◆ REQUIREMENT
Present an exact copy of each line below.

[Stored items]
<<<<

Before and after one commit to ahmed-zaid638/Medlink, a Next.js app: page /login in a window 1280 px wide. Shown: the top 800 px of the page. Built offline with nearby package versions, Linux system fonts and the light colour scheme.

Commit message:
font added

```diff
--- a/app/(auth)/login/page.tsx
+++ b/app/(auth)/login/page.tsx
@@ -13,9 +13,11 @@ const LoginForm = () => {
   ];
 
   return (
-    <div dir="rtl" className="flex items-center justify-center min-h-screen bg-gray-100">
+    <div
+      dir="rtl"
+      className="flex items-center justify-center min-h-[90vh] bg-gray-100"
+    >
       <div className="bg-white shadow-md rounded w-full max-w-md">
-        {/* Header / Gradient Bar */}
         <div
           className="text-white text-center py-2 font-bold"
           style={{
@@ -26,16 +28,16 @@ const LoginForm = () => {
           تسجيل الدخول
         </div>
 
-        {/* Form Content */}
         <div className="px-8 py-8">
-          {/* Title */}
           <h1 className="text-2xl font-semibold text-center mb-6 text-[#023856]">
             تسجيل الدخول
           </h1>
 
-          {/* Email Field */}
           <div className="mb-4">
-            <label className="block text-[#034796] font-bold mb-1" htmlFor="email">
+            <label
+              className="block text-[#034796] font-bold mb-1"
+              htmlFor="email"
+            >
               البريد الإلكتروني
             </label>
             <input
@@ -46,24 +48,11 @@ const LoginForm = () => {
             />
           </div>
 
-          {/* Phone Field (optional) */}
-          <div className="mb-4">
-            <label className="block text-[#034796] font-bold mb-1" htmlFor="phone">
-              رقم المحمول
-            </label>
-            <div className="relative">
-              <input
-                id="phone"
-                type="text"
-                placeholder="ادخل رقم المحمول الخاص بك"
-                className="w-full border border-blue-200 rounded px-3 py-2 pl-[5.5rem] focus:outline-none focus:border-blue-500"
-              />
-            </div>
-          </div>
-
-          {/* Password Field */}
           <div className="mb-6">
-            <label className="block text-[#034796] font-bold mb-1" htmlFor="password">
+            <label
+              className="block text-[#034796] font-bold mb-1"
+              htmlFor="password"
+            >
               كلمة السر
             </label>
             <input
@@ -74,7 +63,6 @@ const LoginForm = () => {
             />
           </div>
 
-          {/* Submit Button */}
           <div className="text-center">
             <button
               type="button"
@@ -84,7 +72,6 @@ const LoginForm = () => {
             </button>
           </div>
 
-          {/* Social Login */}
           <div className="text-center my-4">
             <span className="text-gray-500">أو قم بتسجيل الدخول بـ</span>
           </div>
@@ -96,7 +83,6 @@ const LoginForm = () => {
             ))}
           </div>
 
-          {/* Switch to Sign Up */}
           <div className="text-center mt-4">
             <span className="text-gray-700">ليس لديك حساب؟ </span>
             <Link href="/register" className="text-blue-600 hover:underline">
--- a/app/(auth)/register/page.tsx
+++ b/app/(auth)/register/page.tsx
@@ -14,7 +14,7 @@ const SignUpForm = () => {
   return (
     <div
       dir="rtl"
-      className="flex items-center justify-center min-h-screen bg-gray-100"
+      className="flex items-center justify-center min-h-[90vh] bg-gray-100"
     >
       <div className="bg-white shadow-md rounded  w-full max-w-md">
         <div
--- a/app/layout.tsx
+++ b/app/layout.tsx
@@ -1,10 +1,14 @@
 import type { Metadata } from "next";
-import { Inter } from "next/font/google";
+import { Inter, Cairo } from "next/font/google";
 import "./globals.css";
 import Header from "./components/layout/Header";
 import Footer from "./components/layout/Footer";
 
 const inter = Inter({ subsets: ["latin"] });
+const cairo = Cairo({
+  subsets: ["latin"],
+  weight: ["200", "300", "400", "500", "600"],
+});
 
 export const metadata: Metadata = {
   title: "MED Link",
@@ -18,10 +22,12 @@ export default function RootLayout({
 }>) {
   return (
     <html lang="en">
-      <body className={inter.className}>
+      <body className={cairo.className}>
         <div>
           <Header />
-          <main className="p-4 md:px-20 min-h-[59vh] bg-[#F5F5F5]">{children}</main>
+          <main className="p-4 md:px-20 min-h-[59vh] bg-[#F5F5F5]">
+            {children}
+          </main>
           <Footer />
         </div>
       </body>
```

>>>>

◆ EXERCISE ANSWER
Before and after one commit to ahmed-zaid638/Medlink, a Next.js app: page /login in a window 1280 px wide. Shown: the top 800 px of the page. Built offline with nearby package versions, Linux system fonts and the light colour scheme.

Commit message:
font added

```diff
--- a/app/(auth)/login/page.tsx
+++ b/app/(auth)/login/page.tsx
@@ -13,9 +13,11 @@ const LoginForm = () => {
   ];
 
   return (
-    <div dir="rtl" className="flex items-center justify-center min-h-screen bg-gray-100">
+    <div
+      dir="rtl"
+      className="flex items-center justify-center min-h-[90vh] bg-gray-100"
+    >
       <div className="bg-white shadow-md rounded w-full max-w-md">
-        {/* Header / Gradient Bar */}
         <div
           className="text-white text-center py-2 font-bold"
           style={{
@@ -26,16 +28,16 @@ const LoginForm = () => {
           تسجيل الدخول
         </div>
 
-        {/* Form Content */}
         <div className="px-8 py-8">
-          {/* Title */}
           <h1 className="text-2xl font-semibold text-center mb-6 text-[#023856]">
             تسجيل الدخول
           </h1>
 
-          {/* Email Field */}
           <div className="mb-4">
-            <label className="block text-[#034796] font-bold mb-1" htmlFor="email">
+            <label
+              className="block text-[#034796] font-bold mb-1"
+              htmlFor="email"
+            >
               البريد الإلكتروني
             </label>
             <input
@@ -46,24 +48,11 @@ const LoginForm = () => {
             />
           </div>
 
-          {/* Phone Field (optional) */}
-          <div className="mb-4">
-            <label className="block text-[#034796] font-bold mb-1" htmlFor="phone">
-              رقم المحمول
-            </label>
-            <div className="relative">
-              <input
-                id="phone"
-                type="text"
-                placeholder="ادخل رقم المحمول الخاص بك"
-                className="w-full border border-blue-200 rounded px-3 py-2 pl-[5.5rem] focus:outline-none focus:border-blue-500"
-              />
-            </div>
-          </div>
-
-          {/* Password Field */}
           <div className="mb-6">
-            <label className="block text-[#034796] font-bold mb-1" htmlFor="password">
+            <label
+              className="block text-[#034796] font-bold mb-1"
+              htmlFor="password"
+            >
               كلمة السر
             </label>
             <input
@@ -74,7 +63,6 @@ const LoginForm = () => {
             />
           </div>
 
-          {/* Submit Button */}
           <div className="text-center">
             <button
               type="button"
@@ -84,7 +72,6 @@ const LoginForm = () => {
             </button>
           </div>
 
-          {/* Social Login */}
           <div className="text-center my-4">
             <span className="text-gray-500">أو قم بتسجيل الدخول بـ</span>
           </div>
@@ -96,7 +83,6 @@ const LoginForm = () => {
             ))}
           </div>
 
-          {/* Switch to Sign Up */}
           <div className="text-center mt-4">
             <span className="text-gray-700">ليس لديك حساب؟ </span>
             <Link href="/register" className="text-blue-600 hover:underline">
--- a/app/(auth)/register/page.tsx
+++ b/app/(auth)/register/page.tsx
@@ -14,7 +14,7 @@ const SignUpForm = () => {
   return (
     <div
       dir="rtl"
-      className="flex items-center justify-center min-h-screen bg-gray-100"
+      className="flex items-center justify-center min-h-[90vh] bg-gray-100"
     >
       <div className="bg-white shadow-md rounded  w-full max-w-md">
         <div
--- a/app/layout.tsx
+++ b/app/layout.tsx
@@ -1,10 +1,14 @@
 import type { Metadata } from "next";
-import { Inter } from "next/font/google";
+import { Inter, Cairo } from "next/font/google";
 import "./globals.css";
 import Header from "./components/layout/Header";
 import Footer from "./components/layout/Footer";
 
 const inter = Inter({ subsets: ["latin"] });
+const cairo = Cairo({
+  subsets: ["latin"],
+  weight: ["200", "300", "400", "500", "600"],
+});
 
 export const metadata: Metadata = {
   title: "MED Link",
@@ -18,10 +22,12 @@ export default function RootLayout({
 }>) {
   return (
     <html lang="en">
-      <body className={inter.className}>
+      <body className={cairo.className}>
         <div>
           <Header />
-          <main className="p-4 md:px-20 min-h-[59vh] bg-[#F5F5F5]">{children}</main>
+          <main className="p-4 md:px-20 min-h-[59vh] bg-[#F5F5F5]">
+            {children}
+          </main>
           <Footer />
         </div>
       </body>
```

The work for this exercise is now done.